In fact, this day a year ago, my biggest worry was a carjacking that took place on the UNO campus, near where I work. I came home stressed and exhausted and worried … and it had nothing to do with COVID. In fact, I think I wrote a lighthearted blog that week about how I, as a well-established germaphobe, was thrilled to see the emphasis on hand-washing and doorknob-wiping. “I’m enjoying the COVID-19 panic while it lasts,” I posted on Facebook.


The next day, which was a Tuesday, I worked on some emails about my school’s upcoming graduation (spoiler alert: it ended up not happening, at least not in a traditional fashion) and texted a few parents at my kids’ school about items for the class auction baskets for our gala (spoiler alert: that ended up not happening either).

By Wednesday, we had students in quarantine. By Thursday, we were in emergency meetings all day long, and I started to feel like I was in some kind of disaster movie. And by Friday, school was closed.

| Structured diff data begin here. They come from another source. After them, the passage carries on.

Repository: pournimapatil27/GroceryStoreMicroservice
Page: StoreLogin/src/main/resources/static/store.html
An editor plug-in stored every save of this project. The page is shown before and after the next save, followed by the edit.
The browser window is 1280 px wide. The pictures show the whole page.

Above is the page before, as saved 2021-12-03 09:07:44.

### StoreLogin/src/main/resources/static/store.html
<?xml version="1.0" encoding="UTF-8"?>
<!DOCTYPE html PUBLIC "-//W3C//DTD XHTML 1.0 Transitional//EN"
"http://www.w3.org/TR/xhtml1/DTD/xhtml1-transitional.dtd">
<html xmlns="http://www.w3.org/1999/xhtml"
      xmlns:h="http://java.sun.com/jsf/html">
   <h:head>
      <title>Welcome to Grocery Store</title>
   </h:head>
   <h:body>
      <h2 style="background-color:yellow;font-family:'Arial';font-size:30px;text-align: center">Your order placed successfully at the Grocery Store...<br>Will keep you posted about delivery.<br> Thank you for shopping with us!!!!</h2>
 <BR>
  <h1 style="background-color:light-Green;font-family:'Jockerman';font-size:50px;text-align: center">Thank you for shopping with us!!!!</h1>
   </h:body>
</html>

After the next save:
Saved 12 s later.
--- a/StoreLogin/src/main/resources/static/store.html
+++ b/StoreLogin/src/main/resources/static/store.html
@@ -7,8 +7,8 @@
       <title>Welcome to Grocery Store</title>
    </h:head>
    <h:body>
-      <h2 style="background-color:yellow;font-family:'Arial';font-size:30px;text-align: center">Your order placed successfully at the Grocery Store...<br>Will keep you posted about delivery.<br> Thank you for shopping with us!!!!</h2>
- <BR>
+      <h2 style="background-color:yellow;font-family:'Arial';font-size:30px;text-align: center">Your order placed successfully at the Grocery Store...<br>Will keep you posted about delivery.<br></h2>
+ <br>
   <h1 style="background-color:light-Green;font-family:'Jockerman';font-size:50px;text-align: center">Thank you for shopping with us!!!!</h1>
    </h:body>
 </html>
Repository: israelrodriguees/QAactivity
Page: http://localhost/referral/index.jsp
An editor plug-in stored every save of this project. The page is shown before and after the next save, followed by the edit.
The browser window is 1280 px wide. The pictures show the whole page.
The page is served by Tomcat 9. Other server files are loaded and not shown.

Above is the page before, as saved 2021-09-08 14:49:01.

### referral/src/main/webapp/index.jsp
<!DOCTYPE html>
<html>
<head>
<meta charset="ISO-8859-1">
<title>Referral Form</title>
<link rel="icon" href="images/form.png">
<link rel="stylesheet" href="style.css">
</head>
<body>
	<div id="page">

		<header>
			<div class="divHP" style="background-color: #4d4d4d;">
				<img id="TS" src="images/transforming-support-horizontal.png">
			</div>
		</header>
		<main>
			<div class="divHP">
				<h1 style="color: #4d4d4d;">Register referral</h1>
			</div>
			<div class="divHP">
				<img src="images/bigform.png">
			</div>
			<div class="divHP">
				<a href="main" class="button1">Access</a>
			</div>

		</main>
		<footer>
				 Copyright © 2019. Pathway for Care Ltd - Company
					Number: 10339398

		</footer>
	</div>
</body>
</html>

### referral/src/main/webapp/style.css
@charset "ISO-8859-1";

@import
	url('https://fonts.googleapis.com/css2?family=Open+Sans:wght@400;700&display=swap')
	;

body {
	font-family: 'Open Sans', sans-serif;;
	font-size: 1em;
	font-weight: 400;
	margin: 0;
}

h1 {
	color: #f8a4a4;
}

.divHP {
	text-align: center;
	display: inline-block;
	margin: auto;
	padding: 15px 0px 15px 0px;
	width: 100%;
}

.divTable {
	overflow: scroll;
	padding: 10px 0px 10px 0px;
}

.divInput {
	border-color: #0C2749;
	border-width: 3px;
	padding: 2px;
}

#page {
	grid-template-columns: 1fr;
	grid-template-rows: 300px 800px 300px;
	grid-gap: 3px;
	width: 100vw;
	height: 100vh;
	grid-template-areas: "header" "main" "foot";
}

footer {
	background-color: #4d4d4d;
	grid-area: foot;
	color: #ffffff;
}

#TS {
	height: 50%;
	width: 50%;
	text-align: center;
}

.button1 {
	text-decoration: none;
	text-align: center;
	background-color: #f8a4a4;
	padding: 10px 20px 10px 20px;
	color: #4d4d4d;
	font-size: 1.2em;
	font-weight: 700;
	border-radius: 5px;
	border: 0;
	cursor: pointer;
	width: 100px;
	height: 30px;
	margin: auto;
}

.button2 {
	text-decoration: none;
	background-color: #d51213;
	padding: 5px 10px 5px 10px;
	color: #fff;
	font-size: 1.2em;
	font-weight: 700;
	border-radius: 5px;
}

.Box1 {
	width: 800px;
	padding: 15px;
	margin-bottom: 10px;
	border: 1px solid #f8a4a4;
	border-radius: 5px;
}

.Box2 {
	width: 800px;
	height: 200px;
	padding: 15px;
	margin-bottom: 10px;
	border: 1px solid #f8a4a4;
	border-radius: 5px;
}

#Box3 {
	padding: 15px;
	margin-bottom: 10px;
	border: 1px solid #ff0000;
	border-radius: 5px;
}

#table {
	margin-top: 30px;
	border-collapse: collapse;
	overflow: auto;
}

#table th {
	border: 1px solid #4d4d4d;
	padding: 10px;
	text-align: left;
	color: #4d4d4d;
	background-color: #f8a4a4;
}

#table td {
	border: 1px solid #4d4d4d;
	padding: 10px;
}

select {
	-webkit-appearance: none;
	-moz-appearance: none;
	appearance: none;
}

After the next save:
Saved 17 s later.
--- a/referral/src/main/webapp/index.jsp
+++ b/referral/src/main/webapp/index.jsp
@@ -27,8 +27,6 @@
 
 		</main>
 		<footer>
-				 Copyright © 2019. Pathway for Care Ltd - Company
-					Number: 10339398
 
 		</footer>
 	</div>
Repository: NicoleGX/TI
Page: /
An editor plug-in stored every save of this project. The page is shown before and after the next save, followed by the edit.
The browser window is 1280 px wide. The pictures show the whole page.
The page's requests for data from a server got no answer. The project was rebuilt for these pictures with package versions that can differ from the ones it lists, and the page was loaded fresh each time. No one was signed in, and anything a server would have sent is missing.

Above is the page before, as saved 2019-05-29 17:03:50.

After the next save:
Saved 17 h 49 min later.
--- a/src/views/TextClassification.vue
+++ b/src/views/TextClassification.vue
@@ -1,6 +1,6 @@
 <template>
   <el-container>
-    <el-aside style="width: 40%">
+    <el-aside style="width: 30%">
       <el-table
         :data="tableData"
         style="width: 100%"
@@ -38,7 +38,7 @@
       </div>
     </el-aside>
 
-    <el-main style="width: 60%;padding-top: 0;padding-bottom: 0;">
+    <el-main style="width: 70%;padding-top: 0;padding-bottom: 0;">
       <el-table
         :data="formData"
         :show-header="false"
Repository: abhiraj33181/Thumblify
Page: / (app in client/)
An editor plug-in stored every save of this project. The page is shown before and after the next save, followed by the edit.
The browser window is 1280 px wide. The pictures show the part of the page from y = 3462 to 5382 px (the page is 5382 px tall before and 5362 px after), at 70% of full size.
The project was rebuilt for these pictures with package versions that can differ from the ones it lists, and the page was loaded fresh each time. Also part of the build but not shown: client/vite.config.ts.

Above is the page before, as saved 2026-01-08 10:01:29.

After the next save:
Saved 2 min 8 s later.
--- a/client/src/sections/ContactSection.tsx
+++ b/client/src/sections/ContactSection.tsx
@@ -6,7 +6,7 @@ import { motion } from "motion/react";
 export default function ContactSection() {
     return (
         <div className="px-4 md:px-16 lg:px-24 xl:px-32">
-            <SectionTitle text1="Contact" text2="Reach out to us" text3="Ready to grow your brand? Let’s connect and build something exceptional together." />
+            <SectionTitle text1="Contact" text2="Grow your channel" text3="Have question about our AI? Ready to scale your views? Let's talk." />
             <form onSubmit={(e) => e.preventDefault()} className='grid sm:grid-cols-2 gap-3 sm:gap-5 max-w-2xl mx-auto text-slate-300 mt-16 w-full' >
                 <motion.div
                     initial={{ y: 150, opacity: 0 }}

That Friday (the 13th), I remember standing outside of a restaurant on my lunch break (the last time I ate inside a restaurant) crying because I’d just gotten the call that we were closing schools and I was worried about how some students would even be able to eat, let alone access technology. Honestly, I know teachers and school administrators and other staff like janitorial and cafeteria workers aren’t heroes in the same way that medical workers are, but when I think of all of the things that educators and school staffers have done in the last year, I get a little choked up.

Over the days that followed the shutdown, I made lists of goals (most of which never happened) and schedules (most of which were never followed), started my obligatory pandemic sourdough, learned to Zoom, and bought a needlepoint kit (which now sits tangled and unfinished under my bed).

“Goals for today: make a meatloaf and stave off existential dread,” I posted on Facebook, along with a picture of my meatloaf. “Well, one out of two ain’t bad.”

These days, I still have the occasional surge of existential dread, but overall, I’ve gotten pretty good at Zoom and sourdough recipes.

What a year it’s been.